In its cross-appeal, Fidelity claims that the Superior Court abused its discretion by imposing upon it the costs and counsel fees incurred by Intervenors. The court reasoned that the award was necessary so that Intervenors could be "made whole." We agree. It is beyond dispute that litigants in Delaware are generally responsible for paying their own counsel fees in the absence of either statutory authority or a contractual undertaking. Tandycrafts, Inc. v. Initio Partners, Del.Supr., 562 A.2d 1162, 1164 (1989). A limited exception to this general rule applies when the circumstances of an individual case mandate that the court, in its discretion, assess counsel fees "where equity requires." Wilmington Medical Center v. Severns, Del.Supr., 433 A.2d 1047, 1049-50 (1981); see also Loretto Literary, Etc. v. Blue Diamond Coal, Del.Ch., 444 A.2d 256 (1982). Whereas the exception has been *422 most often applied in the Court of Chancery, it has equal viability in any situation in which a court is obliged to apply equitable principles.
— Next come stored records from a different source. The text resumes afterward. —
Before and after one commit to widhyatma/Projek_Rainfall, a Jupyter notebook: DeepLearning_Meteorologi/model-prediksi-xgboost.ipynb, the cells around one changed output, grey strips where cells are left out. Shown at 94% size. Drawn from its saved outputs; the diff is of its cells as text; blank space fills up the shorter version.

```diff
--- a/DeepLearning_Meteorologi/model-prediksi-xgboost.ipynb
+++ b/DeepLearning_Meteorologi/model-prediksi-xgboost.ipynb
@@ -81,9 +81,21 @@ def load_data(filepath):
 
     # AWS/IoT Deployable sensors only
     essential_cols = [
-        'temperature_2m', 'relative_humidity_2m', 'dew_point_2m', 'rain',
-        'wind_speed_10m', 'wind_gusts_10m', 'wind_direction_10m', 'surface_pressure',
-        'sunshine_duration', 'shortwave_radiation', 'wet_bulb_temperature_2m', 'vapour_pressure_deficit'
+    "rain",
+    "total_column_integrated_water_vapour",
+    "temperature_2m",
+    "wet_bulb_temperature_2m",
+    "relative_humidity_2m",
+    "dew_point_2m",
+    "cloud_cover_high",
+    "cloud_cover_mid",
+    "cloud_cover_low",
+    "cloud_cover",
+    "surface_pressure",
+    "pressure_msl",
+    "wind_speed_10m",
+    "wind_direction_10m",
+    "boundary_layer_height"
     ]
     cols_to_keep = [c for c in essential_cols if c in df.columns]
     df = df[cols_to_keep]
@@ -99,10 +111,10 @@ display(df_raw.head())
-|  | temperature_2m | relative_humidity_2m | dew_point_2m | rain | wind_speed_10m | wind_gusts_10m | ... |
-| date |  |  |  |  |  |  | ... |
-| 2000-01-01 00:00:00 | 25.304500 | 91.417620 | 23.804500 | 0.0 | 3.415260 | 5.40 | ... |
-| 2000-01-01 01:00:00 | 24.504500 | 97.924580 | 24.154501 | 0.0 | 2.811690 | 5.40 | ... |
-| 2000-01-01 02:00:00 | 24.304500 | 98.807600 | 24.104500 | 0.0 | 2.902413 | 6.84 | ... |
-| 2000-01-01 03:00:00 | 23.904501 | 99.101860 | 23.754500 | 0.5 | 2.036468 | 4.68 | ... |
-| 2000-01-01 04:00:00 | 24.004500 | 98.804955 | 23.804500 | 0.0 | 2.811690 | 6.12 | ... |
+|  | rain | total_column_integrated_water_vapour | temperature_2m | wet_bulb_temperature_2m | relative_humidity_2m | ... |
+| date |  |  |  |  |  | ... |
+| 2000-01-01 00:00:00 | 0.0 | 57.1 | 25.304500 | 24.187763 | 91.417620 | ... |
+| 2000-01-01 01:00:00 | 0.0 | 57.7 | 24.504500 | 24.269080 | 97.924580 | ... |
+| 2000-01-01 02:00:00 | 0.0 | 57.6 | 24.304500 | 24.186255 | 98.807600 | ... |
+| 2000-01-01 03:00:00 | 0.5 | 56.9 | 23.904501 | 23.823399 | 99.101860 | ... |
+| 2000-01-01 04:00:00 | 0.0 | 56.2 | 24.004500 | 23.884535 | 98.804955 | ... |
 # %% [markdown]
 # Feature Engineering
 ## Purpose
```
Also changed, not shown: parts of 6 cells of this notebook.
Although the Superior Court has concurrent jurisdiction with the Court of Chancery to foreclose on a mortgage, such proceedings are historically and remain inherently equitable. Handler Construction v. Core-States Bank, N.A., Del.Supr., 633 A.2d 356 (1993). In setting aside the sheriff's sale, the court below exercised its inherent equitable authority to "control its own process." The court likewise applied its equitable power when it awarded costs and counsel fees to the Intervenors because "equity required." Intervenors, as third party purchasers, were innocent of any wrongdoing. Their apparent good faith purchase was set aside because of a unilateral mistake caused by the mortgagee. It was entirely appropriate to assess Intervenors' costs and counsel fees upon Fidelity if the Intervenors were to be restored to their status quo. We find no abuse of discretion in that decision.

The judgment of the Superior Court is affirmed in its entirety.
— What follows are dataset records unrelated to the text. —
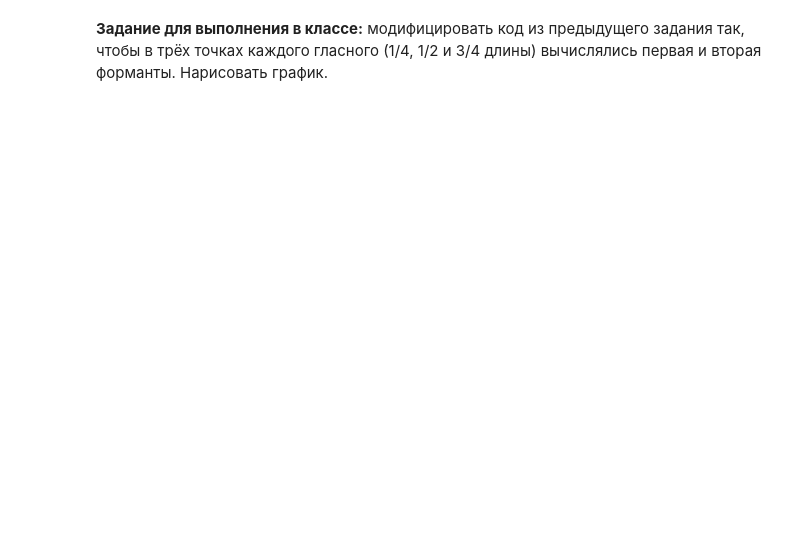
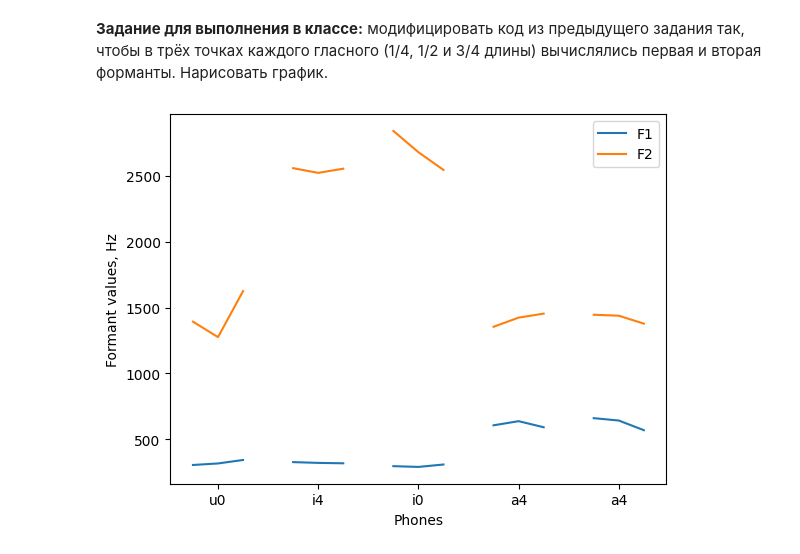
Before and after one commit to PKholyavin/mastersprogramming, a Jupyter notebook: parselmouth_ans.ipynb, the cells around one changed output. Saved outputs shown, nothing was run; the diff lists cells and outputs as text; code cells hidden in the pictures; blank space fills up the shorter version.

```diff
--- a/parselmouth_ans.ipynb
+++ b/parselmouth_ans.ipynb
@@ -88,21 +93,27 @@ formants = sound.to_formant_burg()
 # %%
 x_ticks = []
 f1_values = []
 f2_values = []
 
 for left, right in zip(labels, labels[1:]):
-    if not left["name"].startswith(tuple("ieaouy")):
+    if not left["name"].startswith(tuple("ieaouy")):  # оставим только гласные
         continue
-    x_ticks.extend(["", left["name"], "", ""])
+    x_ticks.append(left["name"])
     quarter_dur = (right["position"] - left["position"]) / 4 / params["SAMPLING_FREQ"]
     start_dur = left["position"] / params["SAMPLING_FREQ"]
     for i in range(1, 4):
         f1_values.append(formants.get_value_at_time(1, start_dur + quarter_dur * i))
         f2_values.append(formants.get_value_at_time(2, start_dur + quarter_dur * i))
     f1_values.append(np.nan)  # вставим дырки для удобства визуализации
     f2_values.append(np.nan)
 
-plt.plot(f1_values)
-plt.plot(f2_values)
-plt.xticks(range(len(f1_values)), labels=x_ticks)
+plt.plot(f1_values, label="F1")
+plt.plot(f2_values, label="F2")
+xtick_locations = range(1, len(f1_values), 4)  # оставим засечки на оси X только в середине каждого звука (каждая четвёртая точка, начиная со второй)
+plt.xticks(xtick_locations, labels=x_ticks)
+plt.xlabel("Phones")
+plt.ylabel("Formant values, Hz")
+plt.legend()  # легенда графика из лейблов
 plt.show()
+# %% [output]
+[figure, added]
```
Also changed, not shown: parts of 2 cells of this notebook, 1 other file.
NOTES

[1] When property is scheduled for sale, the sheriff normally prepares a cost sheet which itemizes the costs associated with the sale. The cost sheet is customarily used by persons interested in the sale to assist in the bidding computation process and typically includes such items as: the underlying debt that the mortgagor owes the mortgagee (judgment), prothonotary costs, the principal amount, interest, late charges, escrow, overdrafts, counsel fees, transfer tax, sheriff's commissions and any other costs involved in the sale. The "upset price" represents the total amount of these costs. Mortgagees typically bid the "upset price" at sheriff's sales to guaranty that the underlying mortgage debt is recovered.
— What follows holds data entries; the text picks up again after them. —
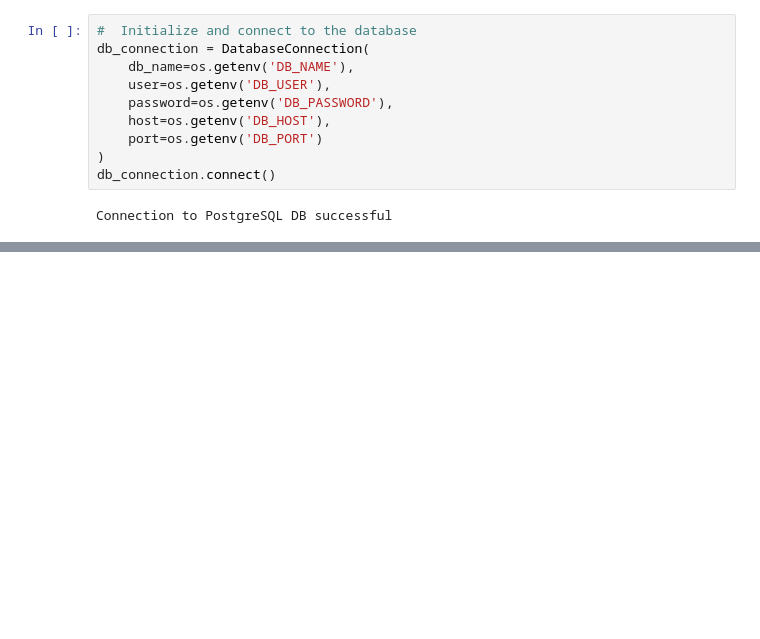
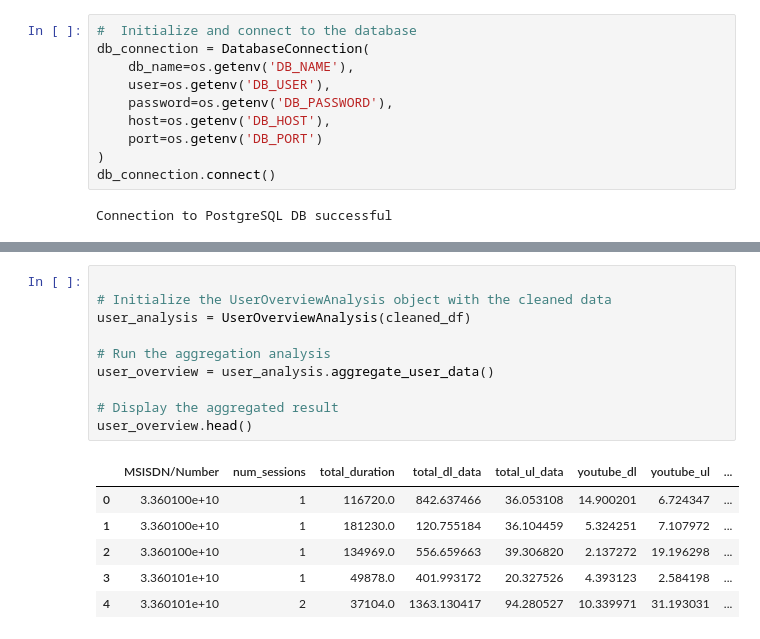
Before and after one commit to fsefu/customer-insights-analytics, a Jupyter notebook: notebooks/over_view_analysis.ipynb, the cells around one changed output, grey strips where cells are left out. Saved outputs shown, nothing was run; the diff lists cells and outputs as text; blank space fills up the shorter version.

```diff
--- a/notebooks/over_view_analysis.ipynb
+++ b/notebooks/over_view_analysis.ipynb
@@ -59,0 +193,17 @@ Connection closed.
+# %%
+
+# Initialize the UserOverviewAnalysis object with the cleaned data
+user_analysis = UserOverviewAnalysis(cleaned_df)
+
+# Run the aggregation analysis
+user_overview = user_analysis.aggregate_user_data()
+
+# Display the aggregated result
+user_overview.head()
+# %% [output]
+|  | MSISDN/Number | num_sessions | total_duration | total_dl_data | total_ul_data | youtube_dl | youtube_ul | ... |
+| 0 | 3.360100e+10 | 1 | 116720.0 | 842.637466 | 36.053108 | 14.900201 | 6.724347 | ... |
+| 1 | 3.360100e+10 | 1 | 181230.0 | 120.755184 | 36.104459 | 5.324251 | 7.107972 | ... |
+| 2 | 3.360100e+10 | 1 | 134969.0 | 556.659663 | 39.306820 | 2.137272 | 19.196298 | ... |
+| 3 | 3.360101e+10 | 1 | 49878.0 | 401.993172 | 20.327526 | 4.393123 | 2.584198 | ... |
+| 4 | 3.360101e+10 | 2 | 37104.0 | 1363.130417 | 94.280527 | 10.339971 | 31.193031 | ... |
```
Also changed, not shown: parts of 20 cells of this notebook, 5 other files.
[2] The Superior Court's holding on Benjamin Duncan's motion was not appealed.

[3] The mortgagor would normally be liable to the mortgagee for any deficiency between the price obtained for the property at the sale (minus costs of the sale) and the amount of the mortgagee's judgment. Subsequent to the sheriff's sale, however, Fidelity agreed not to pursue a deficiency claim against the Duncans.